EXTERIOR: front elevation of three bays. Central square tower with dentil cornice and octagonal stone lantern with leaded cupola missing original finial, lantern flanked by four giant seated female allegorical figures. Ground floor has rusticated granite plinth with smooth granite band to sill level. Central round-arched doorway with moulded hoodmould and giant keystone, heavily chamfered granite reveals, fielded panel double doors with lintel and semi-circular overlight. Large rectangular window to each side with decorative glazing bars. First and second floors articulated by giant pilasters culminating in segmental pediment to each side of central tower. Rectangular first-floor casements with glazed double doors open onto shallow balconies with curved iron balcony balustrades. Central casement has circular stone plaque above (probably originally supporting bank name plaque), both set in elongated doorcase of engaged columns with broken-base triangular pediment. Above pediment is relief carving of two allegorical figures representing Justice, one holding scales and the other a sword, seated to either side of small circular window with laurel wreath frame. Narrow rectangular window to tower above with elongated keystone and giant dentils. Round-headed second-floor windows in two outer bays with aprons carved with Art Nouveau cartouches. Seated on the round-headed window heads are two further pairs of allegorical figures representing the Arts; the left pair represent an artist with palette and brush and a musician holding a lyre; the right pair represent an architect holding a model of a building similar in appearance to the bank, and a sculptor holding a small statue. Between the figures are shields bearing a coat of arms with three diagonal stripes and a sailing ship. Within the segmental pediments above are small casement windows.
East side elevation similarly detailed, with giant pilasters. Three storeys with two single-storey bays to left; doorway in left-hand bay with granite architrave, square casement window above with giant dentil over with elongated cartouche and ribbon with relief initials UBM.
INTERIOR: former banking hall retains two square columns and a pilaster to the rear faced in dark grey marble, now partially painted. Modern bar counter. Two front rooms on first floor, with painted metal beams supported on two columns. Chimney breast in each room, fireplaces removed. Landing with concrete dogleg staircase with plain metal balustrades to upper floors; residential accommodation not inspected. Basement strong room with solid strong-room door and inner iron-bar door.

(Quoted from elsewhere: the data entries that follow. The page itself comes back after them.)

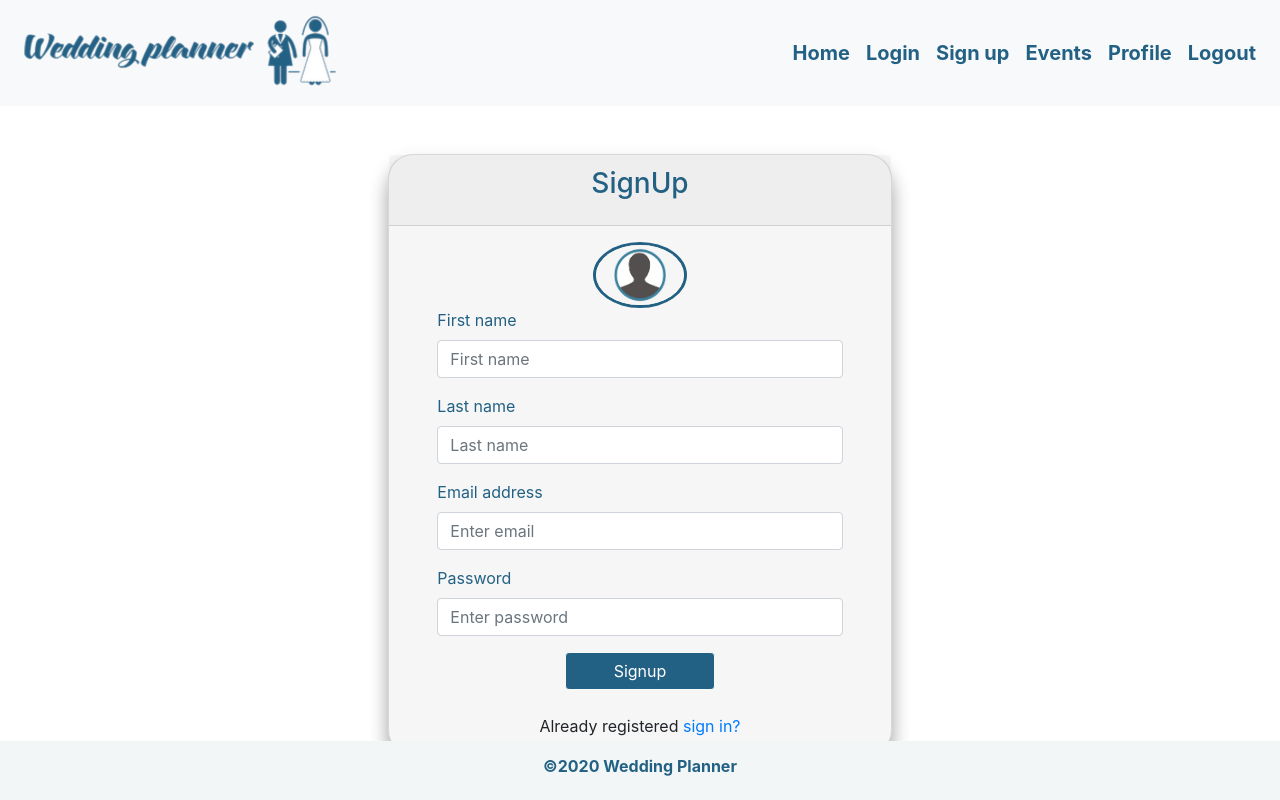
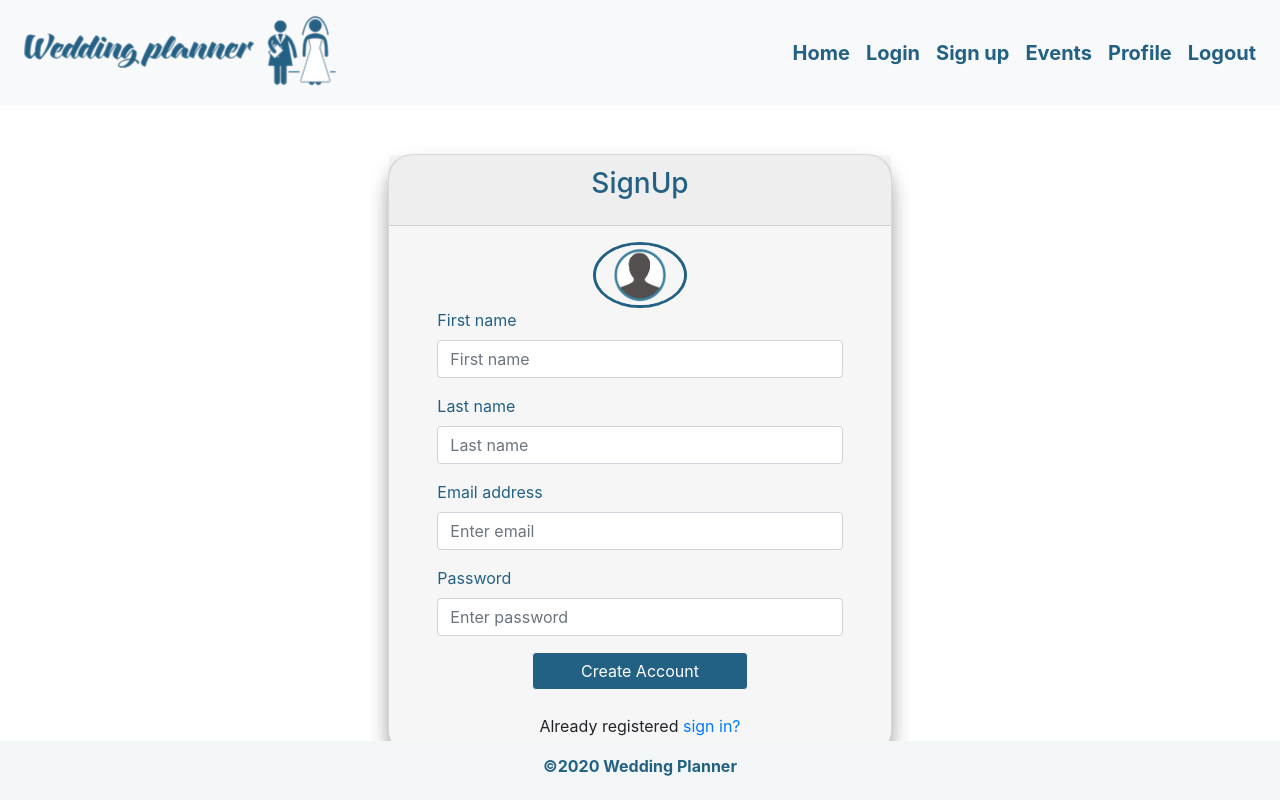
Before and after one commit to wedding-planner-app/wedding-planner, a React (Create React App) app in the folder client/: page /signup in a window 1280 px wide. Built offline with nearby package versions, Linux system fonts and the light colour scheme.

Commit message:
changed Btn name

```diff
--- a/client/src/pages/SignUp/index.js
+++ b/client/src/pages/SignUp/index.js
@@ -67,7 +67,7 @@ export default class SignUp extends Component {
                   />
                 </div>
                 <div className="d-flex flex-column align-items-center">
-                  <BtnComponent name="Signup" />
+                  <BtnComponent name="Create Account" />
                   <p className="forgot-password text-right mt-4">
                     Already registered <a href="/login">sign in?</a>
                   </p>
@@ -80,35 +80,3 @@ export default class SignUp extends Component {
     );
   }
 }
-
-// const SignUp = () => {
-//   return (
-//     <Container fluid className="pt-5">
-//       <Row>
-//         <Col className="col-6">
-//           <Card className="bgSignUpComponent  bg-light">
-//             <Card.Header className="text-center">
-//               <Card.Title className="signup-title-style">
-//                 <h3>SignUp</h3>
-//               </Card.Title>
-//             </Card.Header>
-//             <Col className="custom pt-3">
-//               <Card.Img
-//                 className="signup-img-style"
-//                 variant="top"
-//                 src={user}
-//               />
-//             </Col>
-//             <TextComponent />
-//             <Email />
-//             <Password />
-//             <BtnComponent />
-//           </Card>
-//         </Col>
-//         <Col className="col-3"></Col>
-//       </Row>
-//     </Container>
-//   );
-// };
-
-// export default SignUp;
```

Source: English Heritage
Listed building text is © Crown Copyright. Reproduced under licence.